When you think about your favorite dishes, I doubt soup comes to mind. But this soup is about to change that – Minestrone is a hearty Italian soup full of vegetables, beans, pasta and topped with parmesan cheese. This version has sausage too!
The complete recipe, with measurements can be found at the bottom of the post
A few years back, I would watch Tyler Florence’s show every Saturday morning – almost religiously. The only reason I don’t watch it now is because it’s no longer being aired (and because a certain 3 year old has commandeered my TV remote…). One of his shows featured a recipe for Hunter’s Minestrone – and wow did it look good! I had always liked the thought of minestrone, but too often the actual soup was lacking – the vegetables were watery and bland, the broth was boring….but Tyler’s version was very promising! And it did NOT disappoint.
As with any recipe I make regularly, this one has met some modifications over the years….not enough to claim this recipe as “mine”, but enough to make an excellent recipe a little bit better (and easier to prepare).
First off Tyler wants you to steep you chicken stock with a whole head of garlic. Then he wants you to throw the garlic away! What!? I have to dirty a third pot AND trash the garlic? No thanks….instead I add the garlic into the vegetable medley.
Pulse the vegetables until everything is finely chopped, but not obliterated. The minced veggies give the broth a thicker consistency, which really makes this recipe stand out from other minestrone recipes I have tried.
Now for the sausage (and yes, this is the third post in a row that features sausage….but who’s counting?). I never have fresh sage on hand. I don’t grow it and I rarely use it. So instead of buying and chopping fresh sage, I buy Jimmy Dean’s sage sausage. This saves a little time and money and doesn’t affect the end result. But if you are a big fan of sage, by all means use it!
After the sausage is nice and brown, it’s time for those veggies. Add them to the pot with salt, pepper, thyme and bay leaves and crank the heat up to high. The vegetables are full of water, which needs to be cooked out. Stir regularly and watch for most of the liquid to evaporate. Next we add the stock, beans and tomatoes.
My go to brand of processed tomatoes is Pomi. They are imported from Italy and come in a cardboard box. They are a little more than a can of Hunt’s, but you get what you pay for – which in this case is less…which is good! The only ingredient in a box of Pomi tomatoes is…get ready for it….tomatoes! No citric acid, no salt, no nothing.
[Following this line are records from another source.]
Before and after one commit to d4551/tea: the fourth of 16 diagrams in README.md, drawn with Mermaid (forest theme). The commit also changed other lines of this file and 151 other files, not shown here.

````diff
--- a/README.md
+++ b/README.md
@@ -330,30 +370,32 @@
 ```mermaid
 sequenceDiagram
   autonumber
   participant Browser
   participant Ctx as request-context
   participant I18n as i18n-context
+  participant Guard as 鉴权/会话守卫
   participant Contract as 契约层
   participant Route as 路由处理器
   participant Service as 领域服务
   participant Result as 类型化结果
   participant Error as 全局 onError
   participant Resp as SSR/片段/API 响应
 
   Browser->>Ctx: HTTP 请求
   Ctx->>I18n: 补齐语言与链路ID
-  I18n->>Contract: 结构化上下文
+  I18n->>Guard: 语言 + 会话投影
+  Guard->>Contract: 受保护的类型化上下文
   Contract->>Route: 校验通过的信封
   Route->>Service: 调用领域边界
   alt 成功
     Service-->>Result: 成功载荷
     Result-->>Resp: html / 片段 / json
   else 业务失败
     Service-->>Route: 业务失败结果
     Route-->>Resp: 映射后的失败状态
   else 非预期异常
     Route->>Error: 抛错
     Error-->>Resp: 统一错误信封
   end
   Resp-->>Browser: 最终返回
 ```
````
And you can taste the difference. My store sells 2 styles – chopped and strained. Strained is like sauce, and the chopped are…well they are just chopped. I use the chopped for this soup.
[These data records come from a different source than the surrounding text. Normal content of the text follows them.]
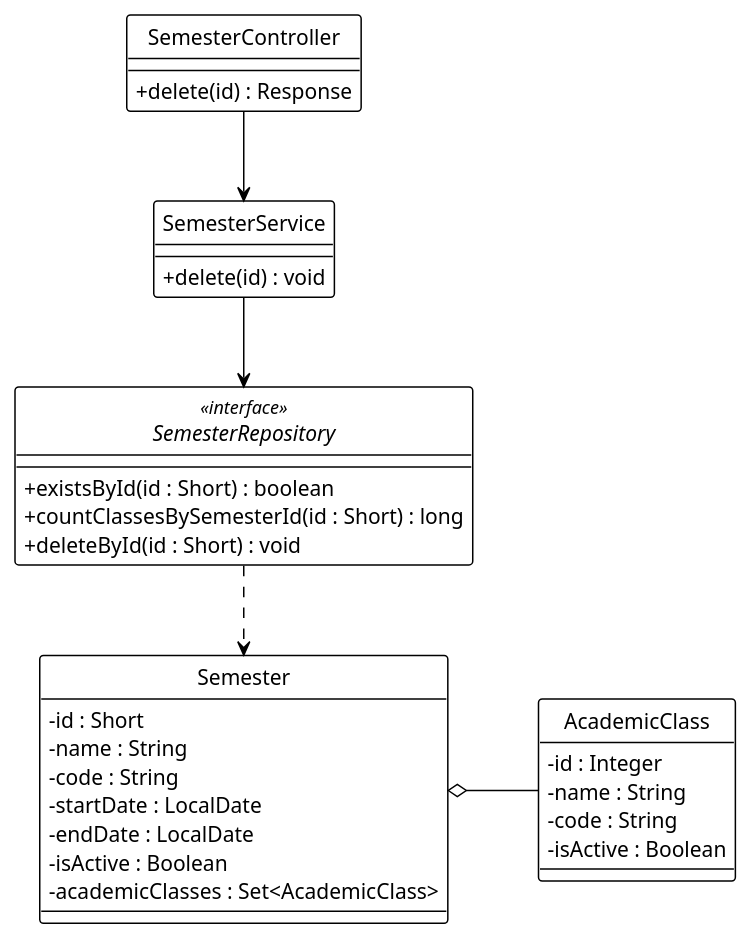
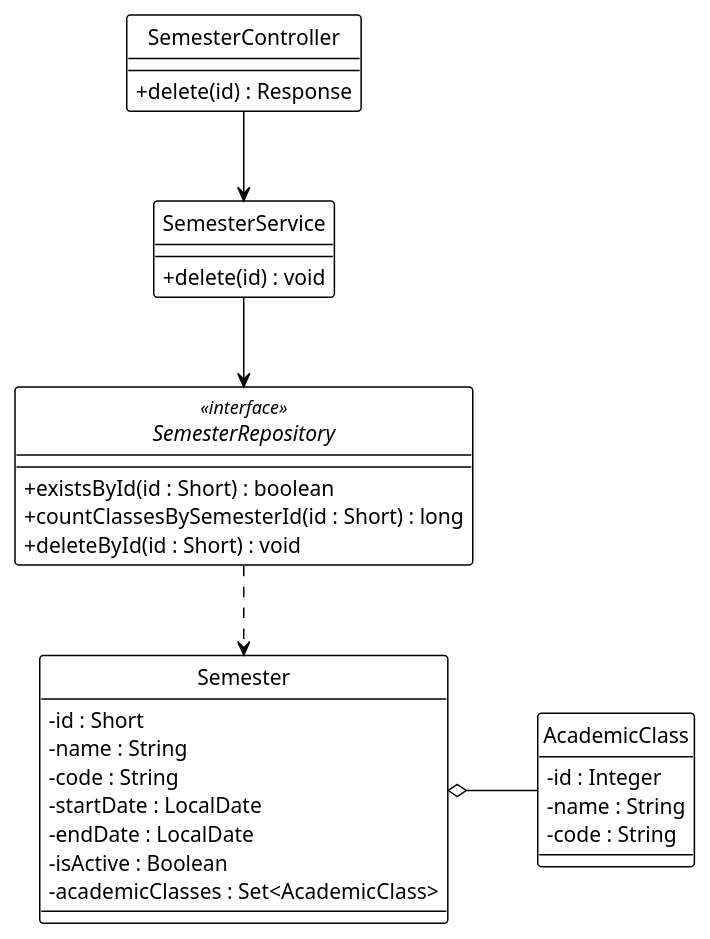
One commit to Ndh474/context changed the diagram in system_detailed_design/09_delete_semester/class_diagram_delete_semester.puml. Above: the diagram before and after it, drawn with PlantUML. The commit also changed 23 other files, not shown here.

```diff
--- a/system_detailed_design/09_delete_semester/class_diagram_delete_semester.puml
+++ b/system_detailed_design/09_delete_semester/class_diagram_delete_semester.puml
@@ -1,56 +1,55 @@
 @startuml delete_semester
 !theme plain
 hide circle
 skinparam classAttributeIconSize 0
 
 ' --- CẤU HÌNH "ORTHO" (BẮT BUỘC) ---
 skinparam linetype ortho
 skinparam nodesep 60
 skinparam ranksep 60
 
 ' --- CONTROLLER ---
 class SemesterController {
   + delete(id) : Response
 }
 
 ' --- SERVICE ---
 class SemesterService {
   + delete(id) : void
 }
 
 ' --- REPOSITORY ---
 interface SemesterRepository <<interface>> {
   + existsById(id : Short) : boolean
   + countClassesBySemesterId(id : Short) : long
   + deleteById(id : Short) : void
 }
 
 ' --- ENTITIES ---
 class Semester {
   - id : Short
   - name : String
   - code : String
   - startDate : LocalDate
   - endDate : LocalDate
   - isActive : Boolean
   - academicClasses : Set<AcademicClass>
 }
 
 class AcademicClass {
   - id : Integer
   - name : String
   - code : String
-  - isActive : Boolean
 }
 
 ' --- DEPENDENCY INJECTION (Association) ---
 SemesterController -down-> SemesterService
 SemesterService -down-> SemesterRepository
 
 ' --- REPOSITORY USAGE (Dependency) ---
 SemesterRepository .down.> Semester
 
 ' --- ENTITY RELATIONSHIPS (Aggregation) ---
 Semester o-right- AcademicClass
 
 @enduml
```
Allow the soup to come up to a boil, then turn the heat down low. You want it to simmer for about half an hour. Next we’ll add in the pasta and a few cups of fresh greens. If I was buying something specific for this dish, I would get spinach. But I often use what I already have – today I have mixed baby lettuces.
Allow the pasta and greens to cook in the pot for at least 5 minutes – then it’s time to serve. I like mine with a sprinkle of fresh parmesan and a few grinds of black pepper.
2 carrots, roughly chopped
2 stalks celery, roughly chopped
1 onion, roughly chopped
2 garlic cloves, smashed
1 lb. Sage sausage
1 T. Fresh thyme, chopped
2 bay leaves
2 qts. Chicken stock
1 box Pomi tomatoes (or large can diced tomatoes)
2 cans cannellini beans, drained and rinsed
1/2 lb pasta, cooked and drained
2 – 3 C. Fresh greens (spinach is best)
Pulse celery, carrots, onion, and garlic in a food processor until minced (but not pureed).
In a large pot, brown sausage in 2 tsp. of olive oil. Use a wooden spoon to break it into small pieces. Once it is all browned, add in the vegetables, salt, pepper, thyme and bay. Allow moisture to cook out of vegetables, then add in stock, beans, and tomatoes.
Bring to a boil, and simmer for 30 minutes. Add in the pasta and fresh greens. Allow to cook for another 5 minutes. Serve into bowls, garnish with fresh parmesan.
Note : This soup can be frozen. But I prefer to leave out the pasta if I intend on freezing it. Then I add it in when ready to reheat.